Work item: Pick out all lines of the entries that include the word "center" and copy them.

[Data entries]
---------------
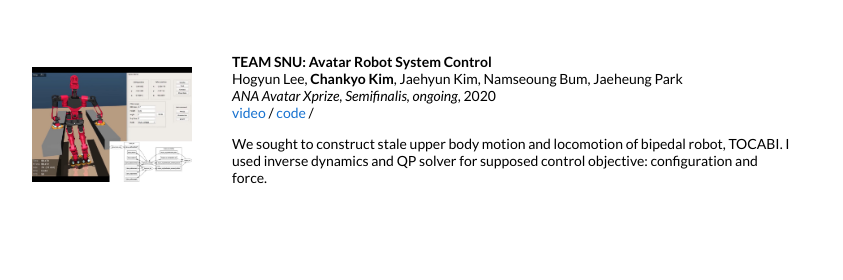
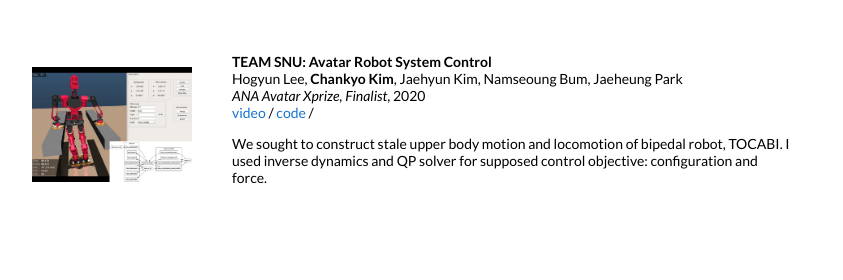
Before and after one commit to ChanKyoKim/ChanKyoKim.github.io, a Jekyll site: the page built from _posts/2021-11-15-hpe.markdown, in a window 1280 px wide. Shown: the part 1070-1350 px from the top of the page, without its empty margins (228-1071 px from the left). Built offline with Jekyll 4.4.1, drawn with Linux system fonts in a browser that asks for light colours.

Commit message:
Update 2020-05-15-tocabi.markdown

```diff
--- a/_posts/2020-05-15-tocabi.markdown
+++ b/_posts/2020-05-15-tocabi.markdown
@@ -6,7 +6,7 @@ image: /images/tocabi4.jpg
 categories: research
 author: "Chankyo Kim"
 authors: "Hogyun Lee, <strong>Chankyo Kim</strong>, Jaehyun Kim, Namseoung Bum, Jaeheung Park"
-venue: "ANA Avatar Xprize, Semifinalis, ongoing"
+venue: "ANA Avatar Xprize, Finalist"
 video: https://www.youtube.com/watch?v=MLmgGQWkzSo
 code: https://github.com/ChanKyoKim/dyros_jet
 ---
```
---------------
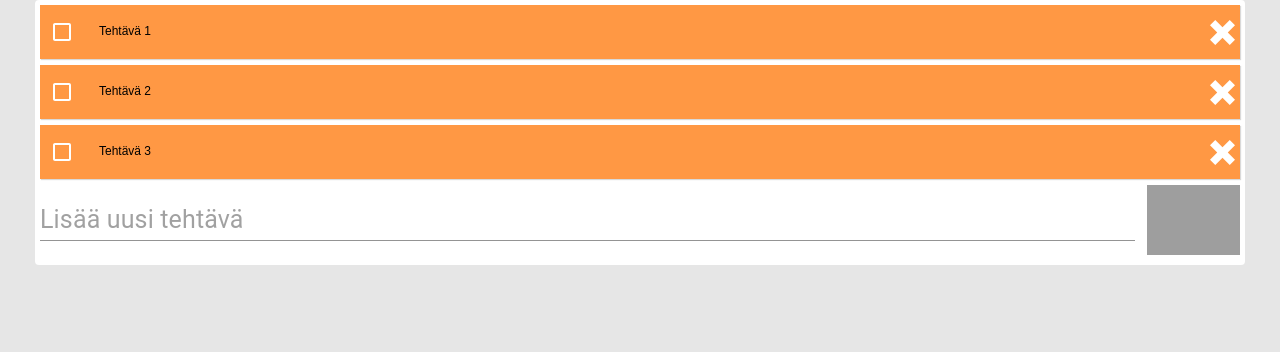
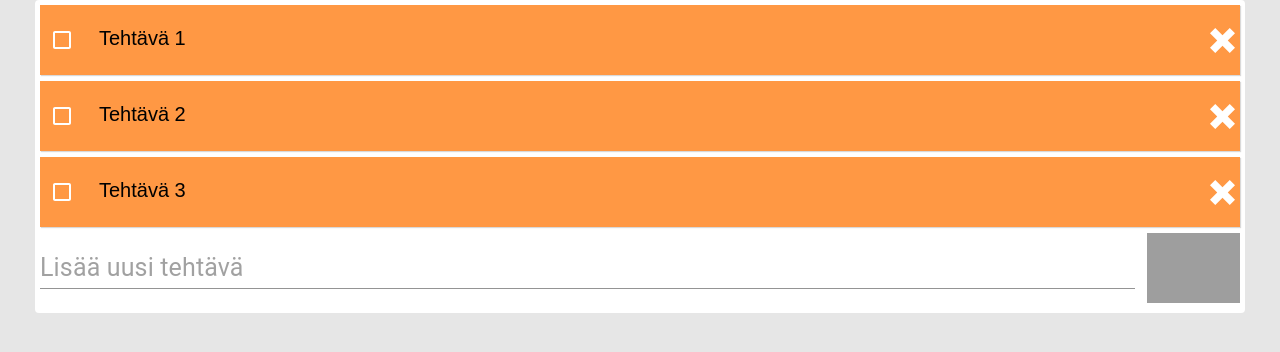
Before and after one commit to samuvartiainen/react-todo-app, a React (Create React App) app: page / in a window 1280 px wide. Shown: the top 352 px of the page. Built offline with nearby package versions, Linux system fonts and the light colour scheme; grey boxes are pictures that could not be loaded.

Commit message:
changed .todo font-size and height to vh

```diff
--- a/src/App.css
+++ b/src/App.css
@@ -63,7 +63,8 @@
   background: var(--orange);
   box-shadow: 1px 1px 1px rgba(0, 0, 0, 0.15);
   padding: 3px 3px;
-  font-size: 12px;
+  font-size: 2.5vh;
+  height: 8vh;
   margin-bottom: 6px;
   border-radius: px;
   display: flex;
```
---------------
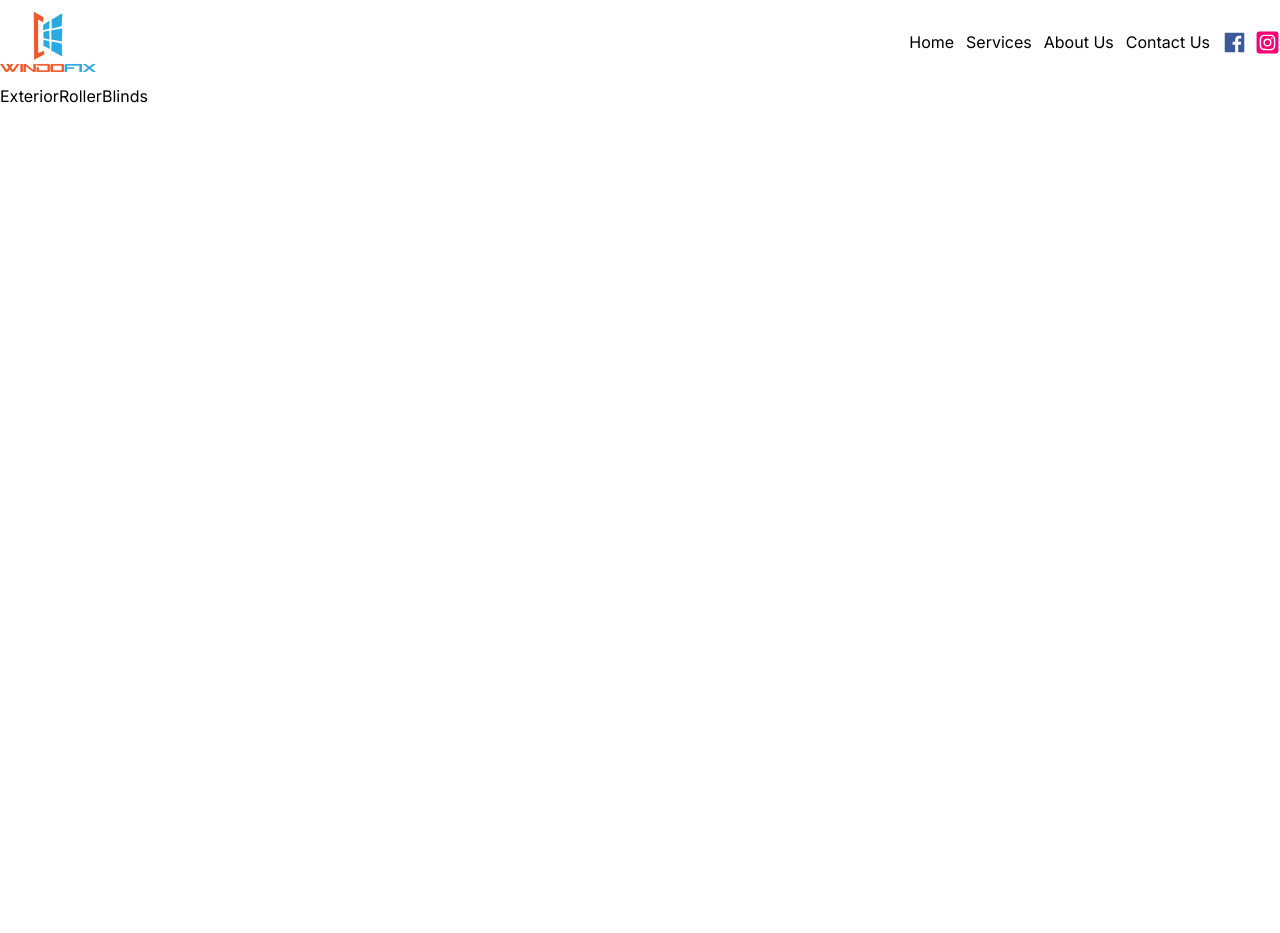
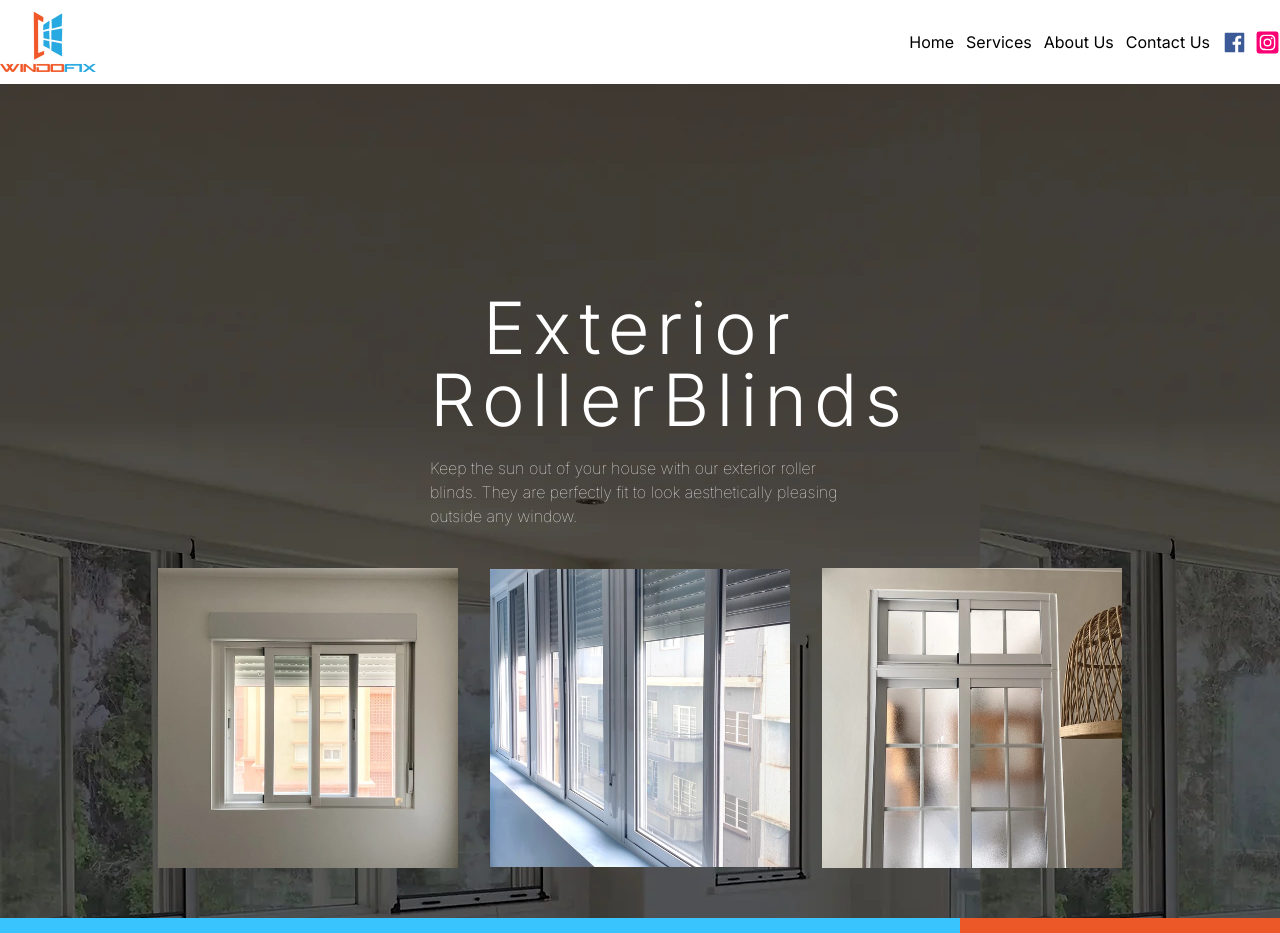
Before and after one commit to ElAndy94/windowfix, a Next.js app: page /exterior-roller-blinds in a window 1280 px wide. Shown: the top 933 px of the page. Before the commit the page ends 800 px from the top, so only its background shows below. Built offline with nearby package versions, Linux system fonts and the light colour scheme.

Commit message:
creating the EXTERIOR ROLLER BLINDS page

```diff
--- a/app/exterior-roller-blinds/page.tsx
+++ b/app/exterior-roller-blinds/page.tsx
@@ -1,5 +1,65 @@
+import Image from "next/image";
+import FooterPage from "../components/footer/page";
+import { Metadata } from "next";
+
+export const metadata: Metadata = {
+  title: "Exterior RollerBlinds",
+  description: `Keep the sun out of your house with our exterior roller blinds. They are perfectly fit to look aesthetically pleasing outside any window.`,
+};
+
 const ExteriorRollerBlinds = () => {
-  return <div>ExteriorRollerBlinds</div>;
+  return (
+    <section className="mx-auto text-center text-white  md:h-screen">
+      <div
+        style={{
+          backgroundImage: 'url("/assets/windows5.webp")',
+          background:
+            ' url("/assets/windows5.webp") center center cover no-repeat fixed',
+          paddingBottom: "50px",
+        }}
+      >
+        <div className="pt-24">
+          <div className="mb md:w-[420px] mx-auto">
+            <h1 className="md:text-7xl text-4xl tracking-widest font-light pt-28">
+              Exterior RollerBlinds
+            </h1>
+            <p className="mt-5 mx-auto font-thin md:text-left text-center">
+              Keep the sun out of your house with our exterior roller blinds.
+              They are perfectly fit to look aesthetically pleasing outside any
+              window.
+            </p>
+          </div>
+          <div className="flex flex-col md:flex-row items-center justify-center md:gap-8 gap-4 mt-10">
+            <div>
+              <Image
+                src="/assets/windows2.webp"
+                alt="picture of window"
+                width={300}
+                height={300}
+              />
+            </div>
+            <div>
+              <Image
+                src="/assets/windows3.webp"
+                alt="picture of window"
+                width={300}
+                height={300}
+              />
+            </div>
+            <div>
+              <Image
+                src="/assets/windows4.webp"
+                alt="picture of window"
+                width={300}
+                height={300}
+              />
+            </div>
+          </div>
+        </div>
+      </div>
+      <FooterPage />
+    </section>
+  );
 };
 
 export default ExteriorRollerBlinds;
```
---------------
Solution to this problem:
+    <section className="mx-auto text-center text-white  md:h-screen">
+            ' url("/assets/windows5.webp") center center cover no-repeat fixed',
+            <p className="mt-5 mx-auto font-thin md:text-left text-center">
+          <div className="flex flex-col md:flex-row items-center justify-center md:gap-8 gap-4 mt-10">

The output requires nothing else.